Latex gloves in general Natural rubber, also called India rubber or caoutchouc, consists of polymers of the organic compound isoprene, minor impurities of other organic compounds and water. It is harvested mainly in the form of the latex from certain trees. The latex is then refined into rubber ready for commercial processing. Around 25 million tons of rubber is produced each year, of which 42 percent is natural rubber. Common products manufactured with high end latex include surgeons’ gloves, condoms, balloons and other relatively high-value products. Given natural rubber’s physical limitations, the process of vulcanization is used to enhance its resistance, elasticity and durability. Vulcanization The process of vulcanization was a key advancement in the manufacture of rubber products. During the vulcanization process, latex film is heated where the combination of sulfur, accelerator and heat causes cross-linking of the rubber, providing strength and elasticity to the film. Varying the amount of sulfur and the temperature during vulcanization affects the overall durability of the rubber product.
Why the need to measure humidity and temperature? Given the water content in natural rubber, failing to carefully regulate both the temperature and humidity of the drying process will result in the soft coagulated rubber becoming blistered or porous. When this happens the surface cracks and deforms. To prevent this damage occur- ring, the drying process must be consistent and well controlled. Besides maintaining an even temperature with sufficient air circulation within the dryer, the humidity of the air in the dryer must be high enough to prevent the formation of a dry skin on the surface of the rubber before the moisture deeper within the rubber is driven off.

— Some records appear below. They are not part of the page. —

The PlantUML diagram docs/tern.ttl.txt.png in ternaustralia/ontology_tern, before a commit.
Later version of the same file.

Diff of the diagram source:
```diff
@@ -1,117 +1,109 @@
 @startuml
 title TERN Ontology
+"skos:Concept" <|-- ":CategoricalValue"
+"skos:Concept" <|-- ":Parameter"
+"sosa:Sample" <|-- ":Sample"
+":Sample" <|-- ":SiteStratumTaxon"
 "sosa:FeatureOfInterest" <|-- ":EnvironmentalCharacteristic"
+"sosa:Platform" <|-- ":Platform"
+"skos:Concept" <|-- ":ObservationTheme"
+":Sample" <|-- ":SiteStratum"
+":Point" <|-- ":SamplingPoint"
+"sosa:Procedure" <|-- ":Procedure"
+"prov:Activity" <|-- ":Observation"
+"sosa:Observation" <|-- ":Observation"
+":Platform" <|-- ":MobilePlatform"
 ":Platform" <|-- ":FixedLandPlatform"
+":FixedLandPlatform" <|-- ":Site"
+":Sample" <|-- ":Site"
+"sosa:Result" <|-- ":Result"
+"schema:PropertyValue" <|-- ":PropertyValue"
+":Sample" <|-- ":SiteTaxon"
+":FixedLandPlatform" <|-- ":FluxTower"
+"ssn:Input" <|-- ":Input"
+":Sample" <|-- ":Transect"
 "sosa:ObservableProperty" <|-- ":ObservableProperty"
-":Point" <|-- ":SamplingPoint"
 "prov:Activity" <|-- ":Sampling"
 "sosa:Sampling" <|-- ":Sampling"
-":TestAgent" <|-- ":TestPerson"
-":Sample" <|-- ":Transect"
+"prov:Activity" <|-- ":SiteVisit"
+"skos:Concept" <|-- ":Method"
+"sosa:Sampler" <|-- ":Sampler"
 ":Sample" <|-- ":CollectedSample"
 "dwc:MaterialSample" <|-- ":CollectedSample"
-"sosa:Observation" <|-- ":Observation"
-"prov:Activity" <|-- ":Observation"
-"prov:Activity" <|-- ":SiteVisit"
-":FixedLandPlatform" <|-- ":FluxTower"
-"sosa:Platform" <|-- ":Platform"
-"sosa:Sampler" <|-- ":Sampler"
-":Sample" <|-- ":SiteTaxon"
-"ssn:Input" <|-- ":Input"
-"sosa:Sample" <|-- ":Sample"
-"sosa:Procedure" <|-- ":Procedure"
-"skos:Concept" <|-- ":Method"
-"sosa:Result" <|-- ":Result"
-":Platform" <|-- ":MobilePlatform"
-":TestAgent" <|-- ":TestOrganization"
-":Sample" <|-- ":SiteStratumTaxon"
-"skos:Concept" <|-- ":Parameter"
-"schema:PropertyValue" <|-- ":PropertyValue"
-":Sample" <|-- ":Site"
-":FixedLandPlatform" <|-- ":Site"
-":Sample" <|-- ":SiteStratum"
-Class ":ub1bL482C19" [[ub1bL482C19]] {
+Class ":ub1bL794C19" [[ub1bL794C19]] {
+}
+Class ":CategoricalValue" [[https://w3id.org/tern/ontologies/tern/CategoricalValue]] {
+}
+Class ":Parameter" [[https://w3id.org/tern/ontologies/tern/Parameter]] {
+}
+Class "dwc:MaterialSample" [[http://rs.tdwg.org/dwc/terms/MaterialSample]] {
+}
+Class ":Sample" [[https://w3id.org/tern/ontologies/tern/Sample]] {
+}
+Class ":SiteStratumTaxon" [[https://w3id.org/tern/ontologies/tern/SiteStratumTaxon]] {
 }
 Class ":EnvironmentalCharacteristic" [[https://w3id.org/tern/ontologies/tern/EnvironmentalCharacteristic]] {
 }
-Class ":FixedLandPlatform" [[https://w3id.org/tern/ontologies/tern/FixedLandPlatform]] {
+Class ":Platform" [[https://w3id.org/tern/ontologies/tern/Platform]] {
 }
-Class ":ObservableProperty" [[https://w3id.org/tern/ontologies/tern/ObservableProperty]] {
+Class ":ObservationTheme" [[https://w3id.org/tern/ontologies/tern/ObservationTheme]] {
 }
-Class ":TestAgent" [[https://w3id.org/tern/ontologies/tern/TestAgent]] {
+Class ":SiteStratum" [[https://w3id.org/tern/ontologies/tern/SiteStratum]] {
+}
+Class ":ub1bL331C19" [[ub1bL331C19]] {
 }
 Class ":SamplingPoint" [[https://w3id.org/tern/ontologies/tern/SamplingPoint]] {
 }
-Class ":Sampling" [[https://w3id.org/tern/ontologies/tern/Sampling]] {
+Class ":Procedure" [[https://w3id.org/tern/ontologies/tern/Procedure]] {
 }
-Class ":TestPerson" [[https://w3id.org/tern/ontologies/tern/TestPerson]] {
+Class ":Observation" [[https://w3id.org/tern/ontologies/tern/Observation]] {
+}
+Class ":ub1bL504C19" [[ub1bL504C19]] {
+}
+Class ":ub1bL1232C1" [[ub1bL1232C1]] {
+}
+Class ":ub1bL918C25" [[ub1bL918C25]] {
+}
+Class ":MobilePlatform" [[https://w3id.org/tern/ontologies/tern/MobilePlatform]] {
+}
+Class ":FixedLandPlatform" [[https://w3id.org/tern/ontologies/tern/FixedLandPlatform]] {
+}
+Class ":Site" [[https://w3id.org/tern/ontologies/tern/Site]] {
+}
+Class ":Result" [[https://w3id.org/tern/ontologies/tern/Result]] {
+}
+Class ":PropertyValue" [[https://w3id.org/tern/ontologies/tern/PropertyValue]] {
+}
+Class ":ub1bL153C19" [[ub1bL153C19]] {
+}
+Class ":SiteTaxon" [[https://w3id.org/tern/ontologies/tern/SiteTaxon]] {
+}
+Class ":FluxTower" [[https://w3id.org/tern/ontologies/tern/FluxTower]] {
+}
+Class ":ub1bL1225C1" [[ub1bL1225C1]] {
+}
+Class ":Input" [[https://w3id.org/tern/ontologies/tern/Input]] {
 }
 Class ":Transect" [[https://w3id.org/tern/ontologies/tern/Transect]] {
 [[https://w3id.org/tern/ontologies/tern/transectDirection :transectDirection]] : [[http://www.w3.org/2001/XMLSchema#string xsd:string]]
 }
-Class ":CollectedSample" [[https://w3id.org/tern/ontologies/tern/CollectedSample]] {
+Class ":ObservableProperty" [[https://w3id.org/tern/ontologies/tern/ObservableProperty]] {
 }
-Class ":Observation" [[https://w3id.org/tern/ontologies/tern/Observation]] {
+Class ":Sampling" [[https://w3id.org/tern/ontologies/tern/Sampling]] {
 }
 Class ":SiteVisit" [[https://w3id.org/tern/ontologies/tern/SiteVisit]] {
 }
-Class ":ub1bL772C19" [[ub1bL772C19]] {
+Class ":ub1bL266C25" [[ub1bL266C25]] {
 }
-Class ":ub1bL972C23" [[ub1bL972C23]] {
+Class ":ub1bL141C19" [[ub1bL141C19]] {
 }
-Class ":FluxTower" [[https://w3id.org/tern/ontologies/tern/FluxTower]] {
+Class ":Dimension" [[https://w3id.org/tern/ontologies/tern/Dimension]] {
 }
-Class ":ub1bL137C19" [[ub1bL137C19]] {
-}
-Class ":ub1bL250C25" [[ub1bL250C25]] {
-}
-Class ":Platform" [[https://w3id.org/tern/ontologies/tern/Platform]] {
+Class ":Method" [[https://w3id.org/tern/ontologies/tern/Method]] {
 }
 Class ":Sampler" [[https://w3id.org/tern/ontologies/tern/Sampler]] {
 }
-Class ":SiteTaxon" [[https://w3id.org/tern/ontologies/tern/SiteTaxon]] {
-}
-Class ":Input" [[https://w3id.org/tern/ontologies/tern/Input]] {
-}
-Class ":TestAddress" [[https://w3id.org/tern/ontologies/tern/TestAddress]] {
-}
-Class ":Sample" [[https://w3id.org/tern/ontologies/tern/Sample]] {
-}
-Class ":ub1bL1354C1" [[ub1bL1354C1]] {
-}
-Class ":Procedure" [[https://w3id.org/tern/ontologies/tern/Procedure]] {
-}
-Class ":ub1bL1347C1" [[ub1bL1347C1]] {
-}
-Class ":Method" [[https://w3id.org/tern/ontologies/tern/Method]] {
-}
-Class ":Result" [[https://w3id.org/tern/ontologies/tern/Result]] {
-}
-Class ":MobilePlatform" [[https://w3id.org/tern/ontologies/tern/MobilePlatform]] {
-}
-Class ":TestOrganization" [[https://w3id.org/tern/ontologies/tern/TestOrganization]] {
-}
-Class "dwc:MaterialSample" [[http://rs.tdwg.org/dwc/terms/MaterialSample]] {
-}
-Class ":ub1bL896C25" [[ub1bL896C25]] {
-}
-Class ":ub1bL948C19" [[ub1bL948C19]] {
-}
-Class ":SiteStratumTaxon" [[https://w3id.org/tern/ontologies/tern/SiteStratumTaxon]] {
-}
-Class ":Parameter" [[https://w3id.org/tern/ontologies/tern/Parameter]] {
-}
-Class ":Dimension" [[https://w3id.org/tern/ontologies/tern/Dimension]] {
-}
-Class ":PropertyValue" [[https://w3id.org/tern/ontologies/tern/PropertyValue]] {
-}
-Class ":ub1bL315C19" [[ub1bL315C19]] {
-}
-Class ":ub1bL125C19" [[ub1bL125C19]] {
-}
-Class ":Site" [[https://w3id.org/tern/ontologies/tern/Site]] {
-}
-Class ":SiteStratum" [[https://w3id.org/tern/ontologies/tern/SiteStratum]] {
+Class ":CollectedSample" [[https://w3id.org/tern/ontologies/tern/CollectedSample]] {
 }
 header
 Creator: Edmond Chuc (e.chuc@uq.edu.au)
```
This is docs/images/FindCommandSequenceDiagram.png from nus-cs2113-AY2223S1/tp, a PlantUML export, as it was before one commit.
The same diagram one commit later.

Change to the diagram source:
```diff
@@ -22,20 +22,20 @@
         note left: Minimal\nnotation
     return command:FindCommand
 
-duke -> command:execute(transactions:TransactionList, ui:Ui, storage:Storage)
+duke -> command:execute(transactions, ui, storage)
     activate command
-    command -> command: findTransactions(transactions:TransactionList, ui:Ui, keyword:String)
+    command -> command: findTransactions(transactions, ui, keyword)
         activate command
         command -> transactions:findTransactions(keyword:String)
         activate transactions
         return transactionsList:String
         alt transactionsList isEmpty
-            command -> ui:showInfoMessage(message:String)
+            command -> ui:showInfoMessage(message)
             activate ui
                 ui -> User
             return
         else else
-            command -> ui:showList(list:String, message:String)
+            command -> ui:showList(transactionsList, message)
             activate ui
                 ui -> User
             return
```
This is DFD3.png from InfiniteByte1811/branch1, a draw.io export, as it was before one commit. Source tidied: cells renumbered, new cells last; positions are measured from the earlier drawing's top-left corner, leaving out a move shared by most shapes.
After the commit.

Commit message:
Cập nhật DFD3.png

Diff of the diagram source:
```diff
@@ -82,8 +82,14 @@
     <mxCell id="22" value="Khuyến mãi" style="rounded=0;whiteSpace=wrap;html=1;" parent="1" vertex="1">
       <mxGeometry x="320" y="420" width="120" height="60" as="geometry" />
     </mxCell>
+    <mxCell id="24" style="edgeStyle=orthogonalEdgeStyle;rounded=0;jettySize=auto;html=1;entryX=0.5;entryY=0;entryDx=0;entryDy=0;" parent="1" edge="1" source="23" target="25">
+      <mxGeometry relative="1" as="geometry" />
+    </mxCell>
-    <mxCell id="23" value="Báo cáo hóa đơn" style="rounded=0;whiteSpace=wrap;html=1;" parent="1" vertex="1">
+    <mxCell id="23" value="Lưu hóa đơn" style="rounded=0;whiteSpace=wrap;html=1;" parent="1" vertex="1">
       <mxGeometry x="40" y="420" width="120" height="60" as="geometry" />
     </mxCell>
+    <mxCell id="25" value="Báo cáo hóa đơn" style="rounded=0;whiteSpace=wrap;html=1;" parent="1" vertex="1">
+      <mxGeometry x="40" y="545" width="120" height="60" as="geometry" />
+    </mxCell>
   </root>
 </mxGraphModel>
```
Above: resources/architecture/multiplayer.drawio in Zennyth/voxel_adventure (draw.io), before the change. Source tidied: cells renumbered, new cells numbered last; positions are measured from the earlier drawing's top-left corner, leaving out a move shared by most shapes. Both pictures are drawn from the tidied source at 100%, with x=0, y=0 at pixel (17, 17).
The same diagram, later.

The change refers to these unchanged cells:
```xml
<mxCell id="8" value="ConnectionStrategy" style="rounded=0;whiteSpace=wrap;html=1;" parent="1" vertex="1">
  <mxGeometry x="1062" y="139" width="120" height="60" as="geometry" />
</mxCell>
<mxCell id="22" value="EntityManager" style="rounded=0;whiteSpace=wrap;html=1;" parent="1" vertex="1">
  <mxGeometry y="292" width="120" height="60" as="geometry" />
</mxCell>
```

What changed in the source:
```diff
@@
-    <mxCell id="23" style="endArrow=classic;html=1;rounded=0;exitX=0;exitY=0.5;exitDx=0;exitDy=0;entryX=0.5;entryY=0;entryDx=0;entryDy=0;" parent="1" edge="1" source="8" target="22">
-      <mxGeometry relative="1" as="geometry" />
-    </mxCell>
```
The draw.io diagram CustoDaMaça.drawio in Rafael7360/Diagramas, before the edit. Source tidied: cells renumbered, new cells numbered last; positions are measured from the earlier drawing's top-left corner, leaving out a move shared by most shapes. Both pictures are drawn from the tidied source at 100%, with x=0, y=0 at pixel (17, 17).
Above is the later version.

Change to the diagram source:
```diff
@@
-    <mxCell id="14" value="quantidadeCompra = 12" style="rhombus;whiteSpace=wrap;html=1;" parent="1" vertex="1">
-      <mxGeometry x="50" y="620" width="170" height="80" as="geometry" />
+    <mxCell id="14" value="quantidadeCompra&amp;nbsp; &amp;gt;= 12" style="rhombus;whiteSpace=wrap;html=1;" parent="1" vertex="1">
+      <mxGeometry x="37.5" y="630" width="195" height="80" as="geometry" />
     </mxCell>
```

This eliminates any internal stress buildup caused by uneven drying, with less stress-induced cracking thereby reducing product leak test failures. The end result is that higher quality gloves are manufactured with increased production yield. It is important to note that leak tests are integral to the manufacturing process for latex gloves. Med- ical grade gloves are subjected to more rigorous testing. To ensure the gloves are of the highest quality, manufacturers test them using defined standards from the American Society for Testing and Materials (ATSM). The U.S. Food and Drug Administration (FDA) regulates these standards.